[show abstract][hide abstract] ABSTRACT: Although materials informing parents about children's mental health (CMH) problems can improve outcomes, we know relatively little about the design factors that might influence their utilization of available resources. We used a discrete choice conjoint experiment to model the information preferences of parents seeking mental health services for 6 to 18 year olds. Parents completed 30 choice tasks presenting experimentally varied combinations of 20 four-level CMH information content, transfer process, and outcome attributes. Latent class analysis revealed three segments with different preferences. Parents in the Action segment (43%) chose materials providing step-by-step solutions to behavioral or emotional problems. They preferred weekly meetings with other parents and coaching calls from a therapist. The Information segment (41%) chose materials helping them understand rather than solve their child's problems. These parents were more sensitive to logistical factors such as receiving information in groups, the location where information was available, the modality in which the information was presented, and the time required to obtain and use the information. The Overwhelmed segment (16%) reported more oppositional and conduct problems, felt their children's difficulties exerted a greater adverse impact on family functioning, and reported higher personal depression scores than those in the Action or Information segments. Nonetheless, they did not choose information about, or solutions to, the problems their children presented. Simulations predicted that maximizing utilization and realizing the potential benefits of CMH information would require knowledge transfer strategies consistent with each segment's preferences.
[show abstract][hide abstract] ABSTRACT: To use methods from the field of marketing research to involve students in the redesign of McMaster University's small group, problem-based undergraduate medical education program.
We used themes from a focus group conducted in an electronic decision support lab to compose 14 four-level educational attributes. Undergraduate medical students completed a discrete choice experiment composed of 15 web-administered, partial-profile, conjoint-choice tasks.
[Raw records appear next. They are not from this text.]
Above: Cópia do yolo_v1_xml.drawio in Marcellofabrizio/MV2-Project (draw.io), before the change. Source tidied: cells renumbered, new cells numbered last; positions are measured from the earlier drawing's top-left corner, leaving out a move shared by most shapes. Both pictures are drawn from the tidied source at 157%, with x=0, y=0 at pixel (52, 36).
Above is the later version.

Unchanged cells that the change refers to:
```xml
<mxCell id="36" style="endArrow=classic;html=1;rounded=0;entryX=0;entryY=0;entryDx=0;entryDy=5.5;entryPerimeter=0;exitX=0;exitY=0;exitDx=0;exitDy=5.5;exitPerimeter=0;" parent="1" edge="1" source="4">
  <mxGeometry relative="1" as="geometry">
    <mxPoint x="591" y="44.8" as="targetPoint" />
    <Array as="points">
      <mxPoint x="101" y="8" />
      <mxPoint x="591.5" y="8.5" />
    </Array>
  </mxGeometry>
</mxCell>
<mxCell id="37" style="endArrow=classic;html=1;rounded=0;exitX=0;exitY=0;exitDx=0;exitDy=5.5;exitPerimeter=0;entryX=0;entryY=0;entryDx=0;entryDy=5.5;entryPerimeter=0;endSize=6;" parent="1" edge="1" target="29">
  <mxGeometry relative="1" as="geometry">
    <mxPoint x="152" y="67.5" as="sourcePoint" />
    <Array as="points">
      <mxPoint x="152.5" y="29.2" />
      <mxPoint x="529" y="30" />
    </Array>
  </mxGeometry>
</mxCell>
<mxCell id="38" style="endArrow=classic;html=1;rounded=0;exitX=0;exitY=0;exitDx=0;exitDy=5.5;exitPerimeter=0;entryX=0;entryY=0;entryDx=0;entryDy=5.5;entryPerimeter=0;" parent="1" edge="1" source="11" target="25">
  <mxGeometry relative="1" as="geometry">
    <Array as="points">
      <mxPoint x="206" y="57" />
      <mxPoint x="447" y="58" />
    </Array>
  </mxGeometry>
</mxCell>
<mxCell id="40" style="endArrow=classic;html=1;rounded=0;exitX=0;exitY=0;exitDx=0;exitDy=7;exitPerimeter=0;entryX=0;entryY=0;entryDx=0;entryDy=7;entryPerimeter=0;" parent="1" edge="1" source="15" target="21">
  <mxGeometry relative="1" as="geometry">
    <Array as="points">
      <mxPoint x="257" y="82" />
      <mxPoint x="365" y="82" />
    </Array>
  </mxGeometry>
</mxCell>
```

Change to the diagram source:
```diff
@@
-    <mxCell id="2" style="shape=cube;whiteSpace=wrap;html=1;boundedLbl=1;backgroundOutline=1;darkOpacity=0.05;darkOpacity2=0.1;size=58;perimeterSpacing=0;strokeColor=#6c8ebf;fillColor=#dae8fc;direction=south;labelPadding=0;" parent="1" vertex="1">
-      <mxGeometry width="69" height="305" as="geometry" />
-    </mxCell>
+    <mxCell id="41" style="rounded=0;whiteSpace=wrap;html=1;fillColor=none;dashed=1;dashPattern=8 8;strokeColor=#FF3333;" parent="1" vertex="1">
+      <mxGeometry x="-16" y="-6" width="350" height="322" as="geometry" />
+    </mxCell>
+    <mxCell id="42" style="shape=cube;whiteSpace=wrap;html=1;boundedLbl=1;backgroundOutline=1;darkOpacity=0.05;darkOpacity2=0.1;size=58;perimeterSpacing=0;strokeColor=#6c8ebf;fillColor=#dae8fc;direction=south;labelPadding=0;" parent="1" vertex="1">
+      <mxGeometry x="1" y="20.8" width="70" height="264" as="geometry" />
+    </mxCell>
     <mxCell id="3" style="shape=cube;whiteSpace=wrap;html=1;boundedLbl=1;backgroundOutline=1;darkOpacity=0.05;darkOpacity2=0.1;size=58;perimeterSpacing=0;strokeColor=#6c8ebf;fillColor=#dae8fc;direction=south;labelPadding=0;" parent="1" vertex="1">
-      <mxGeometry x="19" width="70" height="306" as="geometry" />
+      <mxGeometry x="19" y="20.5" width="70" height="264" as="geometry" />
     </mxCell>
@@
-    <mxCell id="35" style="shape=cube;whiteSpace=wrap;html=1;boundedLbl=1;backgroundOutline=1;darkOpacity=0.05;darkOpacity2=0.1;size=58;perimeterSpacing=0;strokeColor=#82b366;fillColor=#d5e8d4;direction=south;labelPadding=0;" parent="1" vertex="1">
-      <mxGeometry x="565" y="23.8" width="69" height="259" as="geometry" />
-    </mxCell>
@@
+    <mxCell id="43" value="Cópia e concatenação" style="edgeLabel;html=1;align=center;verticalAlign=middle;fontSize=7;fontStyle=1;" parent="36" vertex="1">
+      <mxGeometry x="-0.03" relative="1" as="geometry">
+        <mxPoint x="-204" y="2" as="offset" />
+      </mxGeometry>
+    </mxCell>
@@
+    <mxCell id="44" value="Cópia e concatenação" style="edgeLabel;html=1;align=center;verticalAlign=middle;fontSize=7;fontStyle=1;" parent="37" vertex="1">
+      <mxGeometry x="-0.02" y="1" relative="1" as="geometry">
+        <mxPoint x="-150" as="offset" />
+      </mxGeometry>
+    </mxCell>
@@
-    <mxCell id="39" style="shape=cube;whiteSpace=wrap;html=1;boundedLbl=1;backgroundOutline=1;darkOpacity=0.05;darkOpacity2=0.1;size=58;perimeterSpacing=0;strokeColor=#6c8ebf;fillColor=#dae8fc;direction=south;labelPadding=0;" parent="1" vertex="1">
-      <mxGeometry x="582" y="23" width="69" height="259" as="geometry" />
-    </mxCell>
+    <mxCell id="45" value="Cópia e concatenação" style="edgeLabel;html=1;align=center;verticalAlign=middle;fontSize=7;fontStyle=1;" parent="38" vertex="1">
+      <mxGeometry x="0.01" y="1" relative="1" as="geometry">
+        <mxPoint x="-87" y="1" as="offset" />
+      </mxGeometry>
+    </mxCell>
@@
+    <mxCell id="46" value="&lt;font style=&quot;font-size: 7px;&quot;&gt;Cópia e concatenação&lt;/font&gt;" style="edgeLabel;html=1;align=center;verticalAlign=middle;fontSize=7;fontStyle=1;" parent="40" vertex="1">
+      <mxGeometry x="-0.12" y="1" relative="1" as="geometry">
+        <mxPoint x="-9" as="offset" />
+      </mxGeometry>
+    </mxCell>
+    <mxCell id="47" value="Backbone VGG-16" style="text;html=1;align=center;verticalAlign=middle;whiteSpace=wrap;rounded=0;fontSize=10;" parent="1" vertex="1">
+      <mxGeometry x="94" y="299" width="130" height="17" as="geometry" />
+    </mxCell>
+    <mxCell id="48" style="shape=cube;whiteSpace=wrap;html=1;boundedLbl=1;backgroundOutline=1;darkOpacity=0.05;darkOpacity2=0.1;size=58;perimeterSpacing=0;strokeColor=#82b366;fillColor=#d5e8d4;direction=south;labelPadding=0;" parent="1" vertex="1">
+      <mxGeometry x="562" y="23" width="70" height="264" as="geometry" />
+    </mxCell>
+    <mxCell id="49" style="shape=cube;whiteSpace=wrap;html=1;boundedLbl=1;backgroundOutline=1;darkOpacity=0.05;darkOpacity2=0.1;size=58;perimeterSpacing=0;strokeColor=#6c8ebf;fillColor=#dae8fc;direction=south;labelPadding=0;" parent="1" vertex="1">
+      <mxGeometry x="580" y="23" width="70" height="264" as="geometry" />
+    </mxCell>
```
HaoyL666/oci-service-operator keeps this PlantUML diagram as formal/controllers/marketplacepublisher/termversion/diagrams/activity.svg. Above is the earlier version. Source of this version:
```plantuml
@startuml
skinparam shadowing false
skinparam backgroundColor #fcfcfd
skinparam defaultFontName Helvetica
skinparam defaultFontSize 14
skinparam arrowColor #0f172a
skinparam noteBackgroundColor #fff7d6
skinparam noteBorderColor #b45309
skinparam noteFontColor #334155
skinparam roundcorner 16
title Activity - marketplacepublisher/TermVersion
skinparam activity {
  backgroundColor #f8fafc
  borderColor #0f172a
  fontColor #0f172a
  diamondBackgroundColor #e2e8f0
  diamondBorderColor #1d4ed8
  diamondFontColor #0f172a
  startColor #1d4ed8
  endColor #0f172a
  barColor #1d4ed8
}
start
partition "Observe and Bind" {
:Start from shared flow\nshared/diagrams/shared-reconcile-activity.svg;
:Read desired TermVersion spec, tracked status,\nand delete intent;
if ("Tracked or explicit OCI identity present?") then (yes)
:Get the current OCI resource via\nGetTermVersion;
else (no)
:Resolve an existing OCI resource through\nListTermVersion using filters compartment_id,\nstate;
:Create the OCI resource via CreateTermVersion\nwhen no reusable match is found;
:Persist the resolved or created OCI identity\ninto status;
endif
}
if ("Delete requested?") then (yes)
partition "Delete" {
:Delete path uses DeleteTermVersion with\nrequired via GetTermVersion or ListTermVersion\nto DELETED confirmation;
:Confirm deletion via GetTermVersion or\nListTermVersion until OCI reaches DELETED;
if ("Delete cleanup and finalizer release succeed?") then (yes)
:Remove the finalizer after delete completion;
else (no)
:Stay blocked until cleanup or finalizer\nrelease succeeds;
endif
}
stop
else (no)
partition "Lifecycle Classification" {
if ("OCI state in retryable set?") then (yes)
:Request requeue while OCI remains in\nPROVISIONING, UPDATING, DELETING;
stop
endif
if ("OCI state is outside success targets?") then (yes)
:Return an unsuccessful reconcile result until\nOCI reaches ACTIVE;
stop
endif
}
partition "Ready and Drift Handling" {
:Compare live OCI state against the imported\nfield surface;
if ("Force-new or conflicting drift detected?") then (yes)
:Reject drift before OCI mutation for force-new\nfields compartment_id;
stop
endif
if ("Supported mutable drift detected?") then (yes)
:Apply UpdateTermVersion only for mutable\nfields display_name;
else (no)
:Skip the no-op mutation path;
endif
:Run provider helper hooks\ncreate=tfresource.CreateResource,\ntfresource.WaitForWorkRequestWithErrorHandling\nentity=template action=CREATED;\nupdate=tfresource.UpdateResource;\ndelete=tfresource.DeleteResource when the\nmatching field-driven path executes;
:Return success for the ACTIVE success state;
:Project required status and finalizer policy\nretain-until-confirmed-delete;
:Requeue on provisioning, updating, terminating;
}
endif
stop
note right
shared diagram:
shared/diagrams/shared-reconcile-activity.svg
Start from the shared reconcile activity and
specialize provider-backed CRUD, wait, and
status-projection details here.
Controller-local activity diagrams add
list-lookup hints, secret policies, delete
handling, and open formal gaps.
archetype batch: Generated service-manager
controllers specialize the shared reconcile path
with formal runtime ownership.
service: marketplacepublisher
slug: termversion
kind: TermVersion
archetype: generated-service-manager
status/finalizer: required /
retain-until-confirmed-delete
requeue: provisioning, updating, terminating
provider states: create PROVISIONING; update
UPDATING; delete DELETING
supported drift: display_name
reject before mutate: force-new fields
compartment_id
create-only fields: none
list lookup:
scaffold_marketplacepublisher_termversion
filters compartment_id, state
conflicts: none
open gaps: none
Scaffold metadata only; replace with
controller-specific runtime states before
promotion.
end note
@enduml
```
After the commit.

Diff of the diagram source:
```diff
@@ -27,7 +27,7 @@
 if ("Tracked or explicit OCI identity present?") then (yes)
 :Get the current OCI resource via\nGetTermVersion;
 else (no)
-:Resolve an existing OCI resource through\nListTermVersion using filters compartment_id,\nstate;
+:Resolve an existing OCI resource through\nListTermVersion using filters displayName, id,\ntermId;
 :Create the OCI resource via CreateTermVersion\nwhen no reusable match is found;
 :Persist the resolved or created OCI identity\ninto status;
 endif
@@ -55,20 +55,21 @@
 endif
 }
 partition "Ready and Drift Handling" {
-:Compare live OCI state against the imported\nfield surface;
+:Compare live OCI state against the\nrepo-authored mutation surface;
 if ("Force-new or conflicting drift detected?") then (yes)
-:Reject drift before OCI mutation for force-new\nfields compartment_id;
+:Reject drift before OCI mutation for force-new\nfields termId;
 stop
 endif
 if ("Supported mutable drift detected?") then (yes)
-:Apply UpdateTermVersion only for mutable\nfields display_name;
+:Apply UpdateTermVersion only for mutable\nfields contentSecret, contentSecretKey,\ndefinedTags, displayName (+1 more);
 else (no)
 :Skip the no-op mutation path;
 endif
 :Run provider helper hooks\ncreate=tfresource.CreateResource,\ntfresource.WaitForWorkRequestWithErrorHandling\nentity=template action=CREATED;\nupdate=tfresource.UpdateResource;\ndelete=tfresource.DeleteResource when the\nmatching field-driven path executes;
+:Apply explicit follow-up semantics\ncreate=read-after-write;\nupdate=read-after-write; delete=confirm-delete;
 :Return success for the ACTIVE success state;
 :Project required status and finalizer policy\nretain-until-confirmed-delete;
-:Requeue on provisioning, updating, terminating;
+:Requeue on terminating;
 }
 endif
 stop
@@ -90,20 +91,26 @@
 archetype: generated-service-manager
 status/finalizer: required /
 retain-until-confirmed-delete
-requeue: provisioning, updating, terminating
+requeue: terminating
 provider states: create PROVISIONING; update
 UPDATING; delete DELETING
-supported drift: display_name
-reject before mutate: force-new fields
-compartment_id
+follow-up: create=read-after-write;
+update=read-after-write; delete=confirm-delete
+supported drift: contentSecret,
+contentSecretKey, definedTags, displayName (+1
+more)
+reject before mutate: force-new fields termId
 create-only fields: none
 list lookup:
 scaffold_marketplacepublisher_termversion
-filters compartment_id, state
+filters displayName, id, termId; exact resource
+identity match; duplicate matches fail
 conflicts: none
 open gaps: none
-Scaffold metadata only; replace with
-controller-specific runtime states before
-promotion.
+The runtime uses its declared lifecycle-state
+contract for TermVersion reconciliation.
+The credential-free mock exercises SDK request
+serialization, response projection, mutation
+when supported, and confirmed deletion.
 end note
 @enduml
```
Latent class analysis revealed two segments with different preferences. Segment 1, (86% of students), preferred a problem-based approach with more small group tutorial sessions led by expert tutors who facilitated the tutorial process without teaching didactically. Segment 2, (14% of students), preferred more large group lectures, explicit learning objectives, expert tutors who taught didactically, and streaming options based on learning preferences. Although Segment 1 preferred smaller tutorial groups, simulations predicted these students would trade increases in tutorial group size for a conceptually integrated program that included tutorial problems based on core curriculum concepts, greater integration of the content of clinical skills training sessions and the tutorial curriculum, and a link between clerkship patient selection and the program's curriculum. A majority of both segments would accept a more conceptually integrated program if the savings associated with increases in tutorial group size was reinvested in web-enhanced tutorial processes and computer-simulated health care problems.
Most students preferred a small group, web-supported, problem-based learning approach led by content experts who facilitated group process. Students favored a program in which tutorial group problems, clinical skills training sessions and the patients selected for clerkship activities were more closely linked to core curriculum concepts.
Advances in Health Sciences Education 09/2006; 11(3):245-66. · 2.06 Impact Factor